A single figure is required: the number of lines in the data below that hold the word "left".
=== INPUT DATA ===
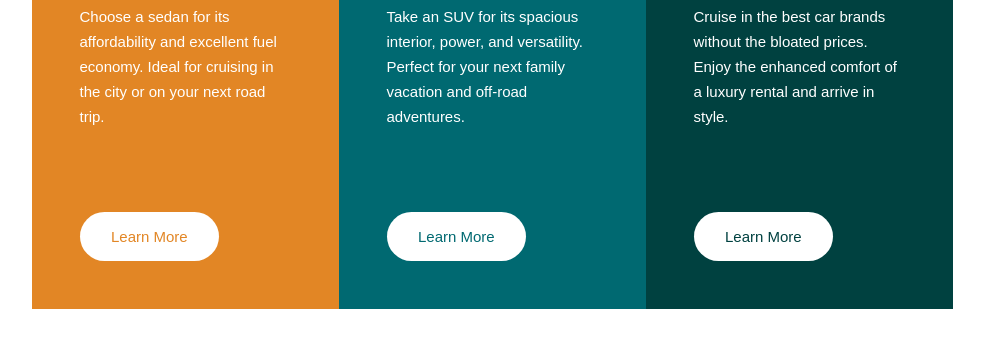
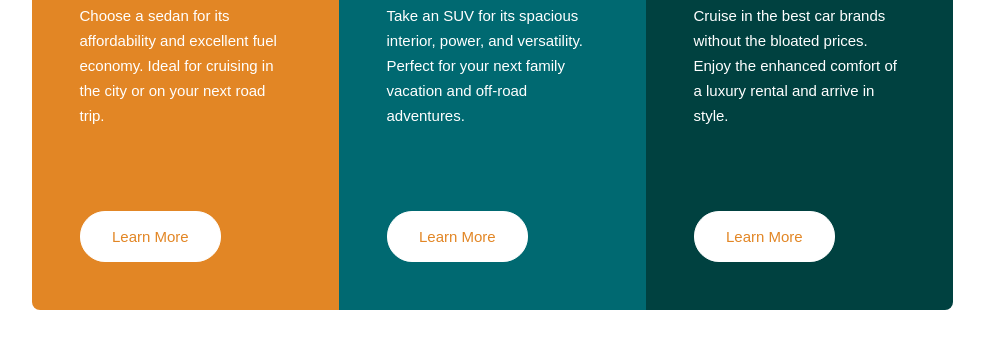
Before and after one commit to Academy-of-Information-Technologies/3-column-preview-card-component-voova1, a plain HTML site: page index.html in a window 1280 px wide. Shown: the part 582-930 px from the top of the page, without its empty margins (148-1132 px from the left). Drawn offline with Linux system fonts and the light colour scheme; a web font is replaced by a local one.

Commit message:
component

```diff
--- a/style.css
+++ b/style.css
@@ -44,16 +44,32 @@ button {
   padding: 12px 31.5px;
   font-family: "Lexend Exa", sans-serif;
   margin-top: 83px;
+  border: 1px solid #fff;
+}
+.box-1 {
+  border-bottom-left-radius: 8px;
+  border-top-left-radius: 8px;
+}
+.box-1 > button {
 }
 .box-2 {
   background-color: #006971;
 }
 .box-3 {
   background-color: #004140;
+  border-top-right-radius: 8px;
+  border-bottom-right-radius: 8px;
 }
-.box-2 > button {
-  color: #006971;
+.box-2 > button:hover {
+  color: #fff;
+  background-color: #e28625;
 }
-.box-3 > button {
-  color: #004140;
+
+.box-3 > button:hover {
+  color: #fff;
+  background-color: #006971;
 }
+.box-1 > button:hover {
+  color: fff;
+  background-color: #004140;
+}
```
===
## RESULT OF THIS TASK
3